(Front-end code edit data)

··········

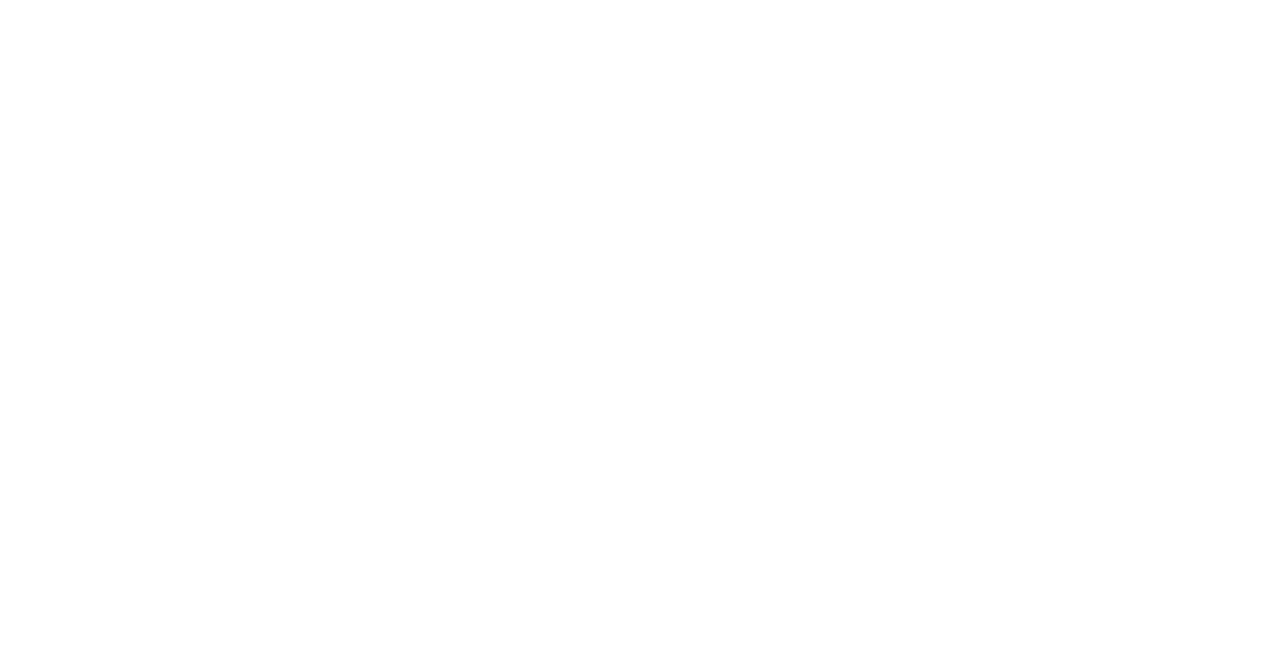
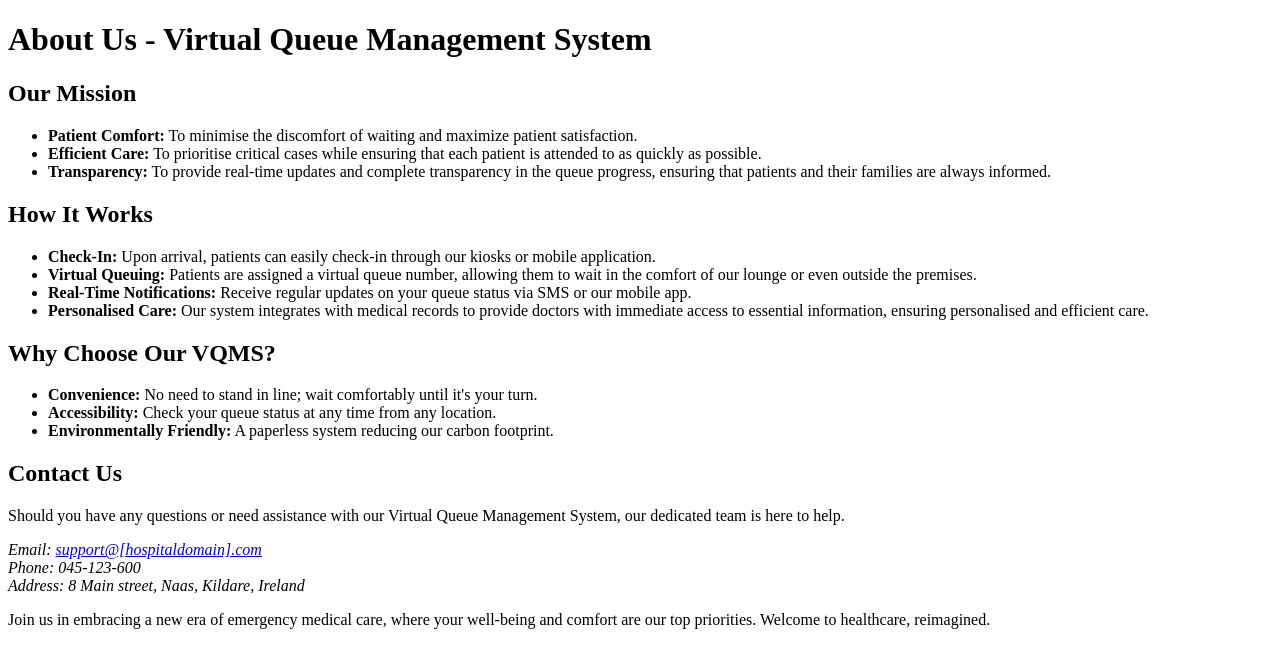
Before and after one commit to BridgetMash/Queue-Management-System, a website: page about.html in a window 1280 px wide. Drawn offline with Linux system fonts and the light colour scheme.

Commit message:
made changes in the the all the html pages

```diff
--- a/CSS/main.css
+++ b/CSS/main.css
@@ -55,7 +55,11 @@ width:150px;
 
 
 }
-
+footer
+{
+text-align: center;
+margin-top:50px;
+}
 .form
 {
     float: right;
@@ -79,7 +83,6 @@ h1
   height:400px;
 }
 
-
 p1
 {
   color:black;
@@ -99,7 +102,7 @@ a:hover
 .slide
 {
   width:700px;
-  height:400px;
+  height:300px;
 }
 .display-container
 {
@@ -218,7 +221,6 @@ a:hover
    opacity: 1;
  }
 
-
 /*mobile potrait*/
 @media only screen and (max-width: 600px)
 {
@@ -242,16 +244,7 @@ a:hover
   margin-left:0px;
   display:block;
 }
-.slide
-{
-  width:100%;
-  padding:5px;
-}
-.deals
-{
-  width:auto;
 
-}
 h1
 {
   size:0px;
@@ -296,15 +289,7 @@ h1
     width:100%;
     margin-left:0px;
   }
-  .slide
-  {
-    width:100%;
-    padding:5px;
-  }
-  .deals
-  {
-    width:100%;
-  }
+
   .column
      {
        width:auto;
@@ -325,11 +310,7 @@ h1
 
 @media only screen and (min-width:768px) and (max-width:834px)
 {
-  .slide
-  {
-   width:100%;
-   margin-left:0px;
-  }
+
   .display-container
   {
     margin-left:0px;
@@ -366,9 +347,5 @@ h1
     width:auto;
     margin-left:0px;
   }
-  .slide
- {
-   width:100%;
-   margin-left:0px;
- }
+
   }
--- a/about.html
+++ b/about.html
@@ -0,0 +1,59 @@
+<!DOCTYPE html>
+<html lang="en">
+<head>
+    <meta charset="UTF-8">
+    <meta name="viewport" content="width=device-width, initial-scale=1.0">
+    <title>About Us</title>
+</head>
+<body>
+
+    <header>
+        <h1>About Us - Virtual Queue Management System</h1>
+    </header>
+
+    <main>
+        <section id="mission">
+            <h2>Our Mission</h2>
+            <ul>
+                <li><strong>Patient Comfort:</strong> To minimise the discomfort of waiting and maximize patient satisfaction.</li>
+                <li><strong>Efficient Care:</strong> To prioritise critical cases while ensuring that each patient is attended to as quickly as possible.</li>
+                <li><strong>Transparency:</strong> To provide real-time updates and complete transparency in the queue progress, ensuring that patients and their families are always informed.</li>
+            </ul>
+        </section>
+
+        <section id="how-it-works">
+            <h2>How It Works</h2>
+            <ul>
+                <li><strong>Check-In:</strong> Upon arrival, patients can easily check-in through our kiosks or mobile application.</li>
+                <li><strong>Virtual Queuing:</strong> Patients are assigned a virtual queue number, allowing them to wait in the comfort of our lounge or even outside the premises.</li>
+                <li><strong>Real-Time Notifications:</strong> Receive regular updates on your queue status via SMS or our mobile app.</li>
+                <li><strong>Personalised Care:</strong> Our system integrates with medical records to provide doctors with immediate access to essential information, ensuring personalised and efficient care.</li>
+            </ul>
+        </section>
+
+        <section id="why-choose">
+            <h2>Why Choose Our VQMS?</h2>
+            <ul>
+                <li><strong>Convenience:</strong> No need to stand in line; wait comfortably until it's your turn.</li>
+                <li><strong>Accessibility:</strong> Check your queue status at any time from any location.</li>
+                <li><strong>Environmentally Friendly:</strong> A paperless system reducing our carbon footprint.</li>
+            </ul>
+        </section>
+
+        <section id="contact-us">
+            <h2>Contact Us</h2>
+            <p>Should you have any questions or need assistance with our Virtual Queue Management System, our dedicated team is here to help.</p>
+            <address>
+                Email: <a href="mailto:support@naashospital.com">support@[hospitaldomain].com</a><br>
+                Phone: 045-123-600<br>
+                Address: 8 Main street, Naas, Kildare, Ireland
+            </address>
+        </section>
+    </main>
+
+    <footer>
+        <p>Join us in embracing a new era of emergency medical care, where your well-being and comfort are our top priorities. Welcome to healthcare, reimagined.</p>
+    </footer>
+
+</body>
+</html>
--- a/index.html
+++ b/index.html
@@ -4,7 +4,7 @@
     <meta charset="UTF-8">
     <meta name="viewport" content="width=device-width, initial-scale=1.0">
     <title>Naas Hospital Virtual Queue System</title>
-    <link rel="stylesheet" href="CSS/main.css">
+    <link rel="stylesheet" href="CSS/style.css">
     <link rel="stylesheet" href="https://cdn.jsdelivr.net/npm/bootstrap@4.6.2/dist/css/bootstrap.min.css">
   <script src="https://cdn.jsdelivr.net/npm/jquery@3.6.4/dist/jquery.slim.min.js"></script>
   <script src="https://cdn.jsdelivr.net/npm/popper.js@1.16.1/dist/umd/popper.min.js"></script>
```
Also changed, not shown: queue.html (+2 -0 lines).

··········

- Task -
Your copy must match the records above word for word and contain no pictures.

- Response to the exercise -
Before and after one commit to BridgetMash/Queue-Management-System, a website: page about.html in a window 1280 px wide. Drawn offline with Linux system fonts and the light colour scheme.

Commit message:
made changes in the the all the html pages

```diff
--- a/CSS/main.css
+++ b/CSS/main.css
@@ -55,7 +55,11 @@ width:150px;
 
 
 }
-
+footer
+{
+text-align: center;
+margin-top:50px;
+}
 .form
 {
     float: right;
@@ -79,7 +83,6 @@ h1
   height:400px;
 }
 
-
 p1
 {
   color:black;
@@ -99,7 +102,7 @@ a:hover
 .slide
 {
   width:700px;
-  height:400px;
+  height:300px;
 }
 .display-container
 {
@@ -218,7 +221,6 @@ a:hover
    opacity: 1;
  }
 
-
 /*mobile potrait*/
 @media only screen and (max-width: 600px)
 {
@@ -242,16 +244,7 @@ a:hover
   margin-left:0px;
   display:block;
 }
-.slide
-{
-  width:100%;
-  padding:5px;
-}
-.deals
-{
-  width:auto;
 
-}
 h1
 {
   size:0px;
@@ -296,15 +289,7 @@ h1
     width:100%;
     margin-left:0px;
   }
-  .slide
-  {
-    width:100%;
-    padding:5px;
-  }
-  .deals
-  {
-    width:100%;
-  }
+
   .column
      {
        width:auto;
@@ -325,11 +310,7 @@ h1
 
 @media only screen and (min-width:768px) and (max-width:834px)
 {
-  .slide
-  {
-   width:100%;
-   margin-left:0px;
-  }
+
   .display-container
   {
     margin-left:0px;
@@ -366,9 +347,5 @@ h1
     width:auto;
     margin-left:0px;
   }
-  .slide
- {
-   width:100%;
-   margin-left:0px;
- }
+
   }
--- a/about.html
+++ b/about.html
@@ -0,0 +1,59 @@
+<!DOCTYPE html>
+<html lang="en">
+<head>
+    <meta charset="UTF-8">
+    <meta name="viewport" content="width=device-width, initial-scale=1.0">
+    <title>About Us</title>
+</head>
+<body>
+
+    <header>
+        <h1>About Us - Virtual Queue Management System</h1>
+    </header>
+
+    <main>
+        <section id="mission">
+            <h2>Our Mission</h2>
+            <ul>
+                <li><strong>Patient Comfort:</strong> To minimise the discomfort of waiting and maximize patient satisfaction.</li>
+                <li><strong>Efficient Care:</strong> To prioritise critical cases while ensuring that each patient is attended to as quickly as possible.</li>
+                <li><strong>Transparency:</strong> To provide real-time updates and complete transparency in the queue progress, ensuring that patients and their families are always informed.</li>
+            </ul>
+        </section>
+
+        <section id="how-it-works">
+            <h2>How It Works</h2>
+            <ul>
+                <li><strong>Check-In:</strong> Upon arrival, patients can easily check-in through our kiosks or mobile application.</li>
+                <li><strong>Virtual Queuing:</strong> Patients are assigned a virtual queue number, allowing them to wait in the comfort of our lounge or even outside the premises.</li>
+                <li><strong>Real-Time Notifications:</strong> Receive regular updates on your queue status via SMS or our mobile app.</li>
+                <li><strong>Personalised Care:</strong> Our system integrates with medical records to provide doctors with immediate access to essential information, ensuring personalised and efficient care.</li>
+            </ul>
+        </section>
+
+        <section id="why-choose">
+            <h2>Why Choose Our VQMS?</h2>
+            <ul>
+                <li><strong>Convenience:</strong> No need to stand in line; wait comfortably until it's your turn.</li>
+                <li><strong>Accessibility:</strong> Check your queue status at any time from any location.</li>
+                <li><strong>Environmentally Friendly:</strong> A paperless system reducing our carbon footprint.</li>
+            </ul>
+        </section>
+
+        <section id="contact-us">
+            <h2>Contact Us</h2>
+            <p>Should you have any questions or need assistance with our Virtual Queue Management System, our dedicated team is here to help.</p>
+            <address>
+                Email: <a href="mailto:support@naashospital.com">support@[hospitaldomain].com</a><br>
+                Phone: 045-123-600<br>
+                Address: 8 Main street, Naas, Kildare, Ireland
+            </address>
+        </section>
+    </main>
+
+    <footer>
+        <p>Join us in embracing a new era of emergency medical care, where your well-being and comfort are our top priorities. Welcome to healthcare, reimagined.</p>
+    </footer>
+
+</body>
+</html>
--- a/index.html
+++ b/index.html
@@ -4,7 +4,7 @@
     <meta charset="UTF-8">
     <meta name="viewport" content="width=device-width, initial-scale=1.0">
     <title>Naas Hospital Virtual Queue System</title>
-    <link rel="stylesheet" href="CSS/main.css">
+    <link rel="stylesheet" href="CSS/style.css">
     <link rel="stylesheet" href="https://cdn.jsdelivr.net/npm/bootstrap@4.6.2/dist/css/bootstrap.min.css">
   <script src="https://cdn.jsdelivr.net/npm/jquery@3.6.4/dist/jquery.slim.min.js"></script>
   <script src="https://cdn.jsdelivr.net/npm/popper.js@1.16.1/dist/umd/popper.min.js"></script>
```
Also changed, not shown: queue.html (+2 -0 lines).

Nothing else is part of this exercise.